The financial stress brought on by the recession of 2008 very likely played a part in the recent uptick in middle-aged Americans committing suicide. In 37.5% of all suicides of middle-aged Americans in 2010, the factors reported in a recent study were problems with work, financial stress and/or legal problems. This was an increase of nearly 33% of suicides than occurred in 2005.
Problems with mental health are still the leading contributor in suicides committed in middle age, and in fact this was a factor in 80% of deaths by suicide in this age group. However financial matters more than likely played a significant role in suicide in someone who was perhaps only thinking about suicide. The study only found a link between the increase in suicide rates and financial stress, without proving a definite cause and effect.

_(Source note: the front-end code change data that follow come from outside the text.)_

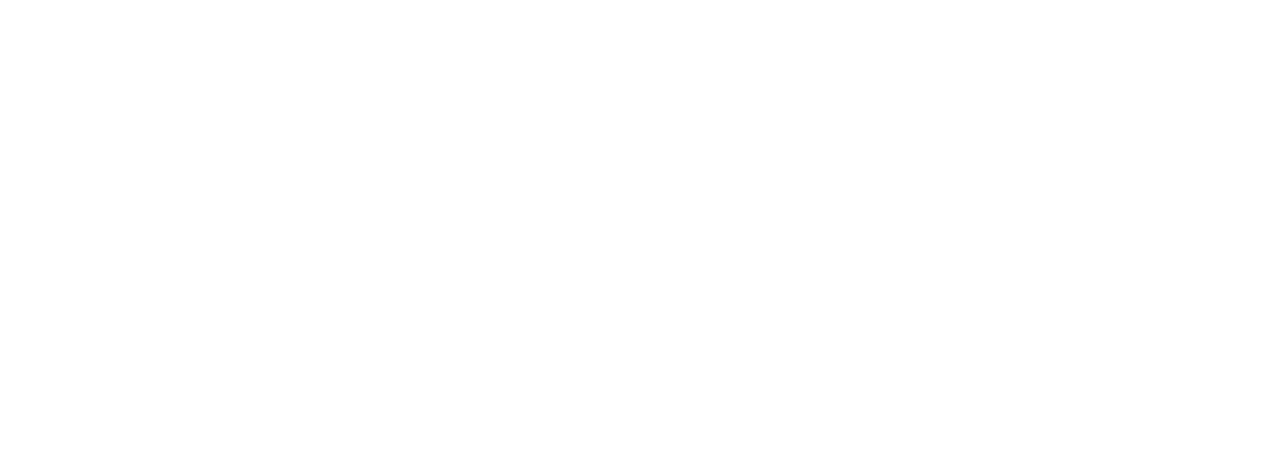
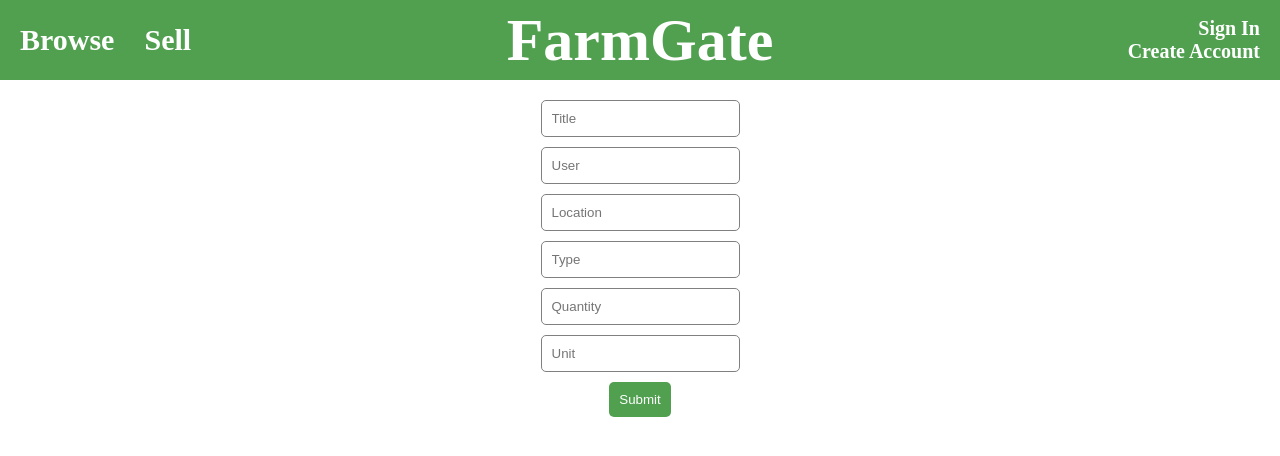
Before and after one commit to syedmoiz20/farmgate-web, a React (Create React App) app: page /list in a window 1280 px wide. Before the commit this address had no page. Shown: the top 456 px of the page. Built offline with nearby package versions, Linux system fonts and the light colour scheme.

Commit message:
updates including listing page and browse

```diff
--- a/package.json
+++ b/package.json
@@ -10,9 +10,12 @@
     "@types/node": "^16.18.38",
     "@types/react": "^18.2.14",
     "@types/react-dom": "^18.2.6",
+    "node": "^20.4.0",
     "react": "^18.2.0",
     "react-dom": "^18.2.0",
-    "react-scripts": "5.0.1",
+    "react-hook-form": "^7.45.1",
+    "react-router-dom": "^6.14.1",
+    "react-scripts": "^5.0.1",
     "typescript": "^4.9.5",
     "web-vitals": "^2.1.4"
   },
--- a/public/index.html
+++ b/public/index.html
@@ -24,7 +24,7 @@
       work correctly both with client-side routing and a non-root public URL.
       Learn how to configure a non-root public URL by running `npm run build`.
     -->
-    <title>React App</title>
+    <title>Farmgate</title>
   </head>
   <body>
     <noscript>You need to enable JavaScript to run this app.</noscript>
--- a/src/App.tsx
+++ b/src/App.tsx
@@ -1,8 +1,10 @@
-import React from 'react';
-import LandingPage from './components/LandingPage';
-import Header from './components/Header';
+import React from "react";
+import LandingPage from "./components/LandingPage";
+import Header from "./components/Header";
+import Browse from "./components/Browse";
+import ListingPage from "./components/ListingPage";
 import { BrowserRouter as Router, Route, Routes } from "react-router-dom";
-import './App.css';
+import "./App.css";
 
 function App() {
   // For Firebase JS SDK v7.20.0 and later, measurementId is optional
@@ -14,8 +16,26 @@
             path="/"
             element={
               <>
-                <Header/>
-                <LandingPage/>
+                <Header />
+                <LandingPage />
+              </>
+            }
+          />
+          <Route
+            path="/browse"
+            element={
+              <>
+                <Header />
+                <Browse />
+              </>
+            }
+          />
+          <Route
+            path="/list"
+            element={
+              <>
+                <Header />
+                <ListingPage />
               </>
             }
           />
--- /dev/null
+++ b/src/components/Browse.css
@@ -0,0 +1,14 @@
+.browse {
+  display: grid;
+  grid-template-columns: repeat(auto-fit, minmax(250px, 1fr));
+  grid-gap: 20px;
+  margin: 20px;
+}
+
+.page-content {
+  margin-top: 80px;
+}
+
+.browse_title_text {
+  margin-top: 80px;
+}
--- /dev/null
+++ b/src/components/Browse.tsx
@@ -0,0 +1,67 @@
+import React, { FC } from "react";
+import "./Browse.css";
+import Listing from "./Listing";
+
+interface ListingData {
+  id: string;
+  title: string;
+  description: string;
+  price: string;
+  rating: number;
+  image: string;
+}
+
+const listings: ListingData[] = [
+  // array of listing data objects
+  {
+    id: "1",
+    title: "Guavas from Guava Groves",
+    description: "mock guavas",
+    price: "$10",
+    rating: 4,
+    image:
+      "https://th.bing.com/th/id/OIP.PHFcWb4FEn8_KWbrYLAkswHaFj?w=238&h=180&c=7&r=0&o=5&pid=1.7",
+  },
+  {
+    id: "2",
+    title: "Tomato Town",
+    description: "example tomatoes",
+    price: "$4",
+    rating: 5,
+    image:
+      "https://th.bing.com/th/id/OIP.TUsA1SAY9tmi-zkFAt4JVAHaE6?w=298&h=198&c=7&r=0&o=5&pid=1.7",
+  },
+  {
+    id: "3",
+    title: "Marina Mangoes",
+    description: "example mangoes",
+    price: "$20",
+    rating: 3,
+    image:
+      "https://th.bing.com/th/id/OIP.9f85ueItKLGPsSZz--vcwwHaHa?w=198&h=198&c=7&r=0&o=5&pid=1.7",
+  },
+];
+
+const Browse: FC = () => {
+  return (
+    <div className="page-content">
+      <h1 style={{ marginBottom: "20px", marginTop: "100px" }}>
+        Fresh produce in your area
+      </h1>
+      <div className="browse">
+        {listings.map((listing) => (
+          <Listing
+            key={listing.id}
+            title={listing.title}
+            description={listing.description}
+            price={listing.price}
+            rating={listing.rating}
+            image={listing.image}
+          />
+        ))}
+      </div>
+    </div>
+  );
+};
+
+export default Browse;
--- a/src/components/Header.css
+++ b/src/components/Header.css
@@ -17,18 +17,29 @@
   font-family: Crimson Pro;
 }
 
-.header-buttons {
+h1 a {
+  text-decoration: none;
+  color: inherit;
+}
+
+.header-pages {
   position: absolute;
   left: 20px;
+  display: flex;
 }
 
-.header-buttons button {
-  margin-right: 10px;
+.header-pages h2 {
+  margin-right: 30px;
   font-family: Crimson pro;
   background-color: #50a050;
   color: white;
   font-size: 30px;
   outline: none;
+}
+
+h2 a {
+  text-decoration: none;
+  color: inherit;
 }
 
 .header-account {
--- a/src/components/Header.tsx
+++ b/src/components/Header.tsx
@@ -1,14 +1,26 @@
-import React, { FC } from 'react';
-import './Header.css';
+import React, { FC } from "react";
+import "./Header.css";
+import { useNavigate } from "react-router-dom";
+import { Link } from "react-router-dom";
 
 const Header: FC = () => {
+  const navigate = useNavigate();
+  const linkToBrowse = () => {
+    navigate("/browse");
+  };
   return (
     <header>
-      <div className="header-buttons">
-        <button>Browse</button>
-        <button>Sell</button>
+      <div className="header-pages">
+        <h2>
+          <Link to="/browse">Browse</Link>
+        </h2>
+        <h2>
+          <Link to="/list">Sell</Link>
+        </h2>
       </div>
-      <h1>FarmGate</h1>
+      <h1>
+        <Link to="/">FarmGate</Link>
+      </h1>
       <div className="header-account">
         <div>Sign In</div>
         <div>Create Account</div>
--- /dev/null
+++ b/src/components/ListingPage.css
@@ -0,0 +1,26 @@
+.page-content {
+  margin-top: 80px;
+  flex-direction: column;
+}
+
+form {
+  margin-top: 100px;
+  display: flex;
+  flex-direction: column;
+  align-items: center;
+}
+
+input {
+  margin-bottom: 10px;
+  padding: 10px;
+  border-radius: 5px;
+  border: 1px solid grey;
+}
+
+.submit-button {
+  background-color: #50a050;
+  color: white;
+  padding: 10px;
+  border-radius: 5px;
+  border: none;
+}
--- /dev/null
+++ b/src/components/ListingPage.tsx
@@ -0,0 +1,69 @@
+import { FieldErrors, useForm } from "react-hook-form";
+import "./ListingPage.css";
+
+type Inputs = {
+  title: string;
+  user: string;
+  location: string;
+  type: string;
+  quantity: number;
+  unit: string;
+};
+
+const list = (data: Inputs) => {
+  const listData = {
+    ...data,
+    image: "mock image data",
+    date: Date.now(),
+  };
+  console.log(`sending this data for listing: ${JSON.stringify(listData)}`);
+
+  fetch("http://localhost:7000/listings", {
+    method: "POST",
+    headers: {
+      "Content-Type": "application/json",
+    },
+    body: JSON.stringify(listData),
+  })
+    .then((response) => response.json())
+    .then((data) => {
+      console.log(data);
+    })
+    .catch((error) => {
+      console.error("Error:", error);
+    });
+};
+
+export default function ListingPage() {
+  const { register, handleSubmit } = useForm<Inputs>();
+
+  const onSubmit = (data: Inputs) => {
+    console.log(`data received: ${JSON.stringify(data)}`);
+    list(data);
+  };
+
+  const onErrors = (errors: FieldErrors) => {
+    console.error(`erorr: ${errors}`);
+  };
+  return (
+    <div className="page-content">
+      <form onSubmit={handleSubmit(onSubmit, onErrors)}>
+        <input {...register("title")} placeholder="Title" />
+        <input {...register("user")} placeholder="User" />
+        <input {...register("location")} placeholder="Location" />
+        <input {...register("type")} placeholder="Type" />
+        <input {...register("quantity")} placeholder="Quantity" />
+        <input {...register("unit")} placeholder="Unit" />
+
+        {/* {errors.title && <span>This field is required</span>}
+        {errors.user && <span>This field is required</span>}
+        {errors.location && <span>This field is required</span>}
+        {errors.type && <span>This field is required</span>}
+        {errors.quantity && <span>This field is required</span>}
+        {errors.unit && <span>This field is required</span>} */}
+
+        <input type="submit" className="submit-button" />
+      </form>
+    </div>
+  );
+}
--- a/tsconfig.json
+++ b/tsconfig.json
@@ -18,7 +18,7 @@
     "resolveJsonModule": true,
     "isolatedModules": true,
     "noEmit": true,
-    "jsx": "react-jsx"
+    "jsx": "preserve"
   },
   "include": [
     "src"
```
Also changed, not shown: 1 other file (tests, documents, lock files or other folders).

In general, suicide rates in the U.S. among adults from 40 to 64 years of age have gone up about 40% since 1999. What’s notable is that the slow, but continuing increase in suicide deaths among this age group dramatically increased from 2007 to 2010, the time of the recession. Researchers sought to determine if the last recession, which the U.S. National Bureau of Economic Research says began in December 2007, was a major factor in the rise in suicides among adults in this age group.
The evidence garnered in the research indicates that middle-aged Americans may have suffered increased financial stress throughout the recession. Results showed that more than 25% of workers from age 50 to 64 had their salary reduced during this time, which is more than younger workers with only 20% experiencing salary reductions.
For the study the information from the National Violent Death Reporting System was used. What they found were 17 different circumstances related to suicide deaths, in 3 distinct categories as follows:
Personal problems: mental health issues, depression or substance abuse.
Interpersonal issues: relationship problems, death of a close friend, or domestic violence.
External situation: loss of a job or work, financial stress, legal problems.
According to the research there was an uptick in suicides committed by middle-aged Americans from 2005 to 2010 having to do with external factors, like losing a job and financial worries. During those same years the suicide rate involving people in that age group with personal problems or interpersonal issues remained stable or even declined.
People who were younger, under 40 years of age, did not appear to have the same added pressure of financial matters when making the decision to take their lives, according to the researchers. The rates of suicides among America’s younger adults associated with the loss of a job or financial stress stayed level, while at the same time these problems seemed to play a larger role in suicides among the middle-aged.
When someone is faced with losing their job, these people may be at a higher risk for suicide. Family and friends of someone experiencing financial stress should be watching for warning signs that they may be contemplating suicide. They might talk about suicide, start giving away their prized possessions, may be withdrawing socially and becoming more isolated. You should extend a helping hand if you think this person needs assistance getting through this difficult time.
Because our treatment for depression relies on evidence based practices, our Intensive Outpatient Program shares many common methods with other successful treatment methods. The foundation of our treatment program for relies on the principles of the stages of change, cognitive behavioral therapy, solution focused treatment, skills training and identifying repetitive dysfunctional behavioral relationship patterns to promote recovery from depression and other mental health disorders.
In Tennessee, about 3.7% of all adults will have serious thoughts of suicide. Furthermore, less half of all individuals with any mental illness in Tennessee will receive mental health treatment. In 2011, the latest year for which state-specific figures are available, Tennessee’s age-adjusted suicide rate was 14.6 per 100,000 people, translating into 938 reported suicide deaths. This rate and number are down from previous years but are still above the national average of 12.4 per 100,000.
Effective treatment for depression is available. In fact, our Intensive Outpatient Program in Memphis, TN that has been proven to be effective in the treatment of these disorders in seven peer reviewed treatment outcome studies. Our treatment center provides services to those who need more treatment than one hour a week, but less than 24 hour care, by providing three hours of treatment per day, three to five days per week, in an intensive outpatient setting. It is also important to keep in mind that women and men often experience depression differently and therefore the presence of depression may also appear differently based on gender.
If you or a loved one is showing signs of depression or anxiety, they should be assessed by a trained mental health professional who can help design a treatment plan for depression that can result in recovery. Treatment for depression and anxiety can be highly successful and people who have completed our program have resulted in our treatment program receiving very highly consumer satisfaction scores and reviews. Call us at 901-682-6136 to schedule an appointment.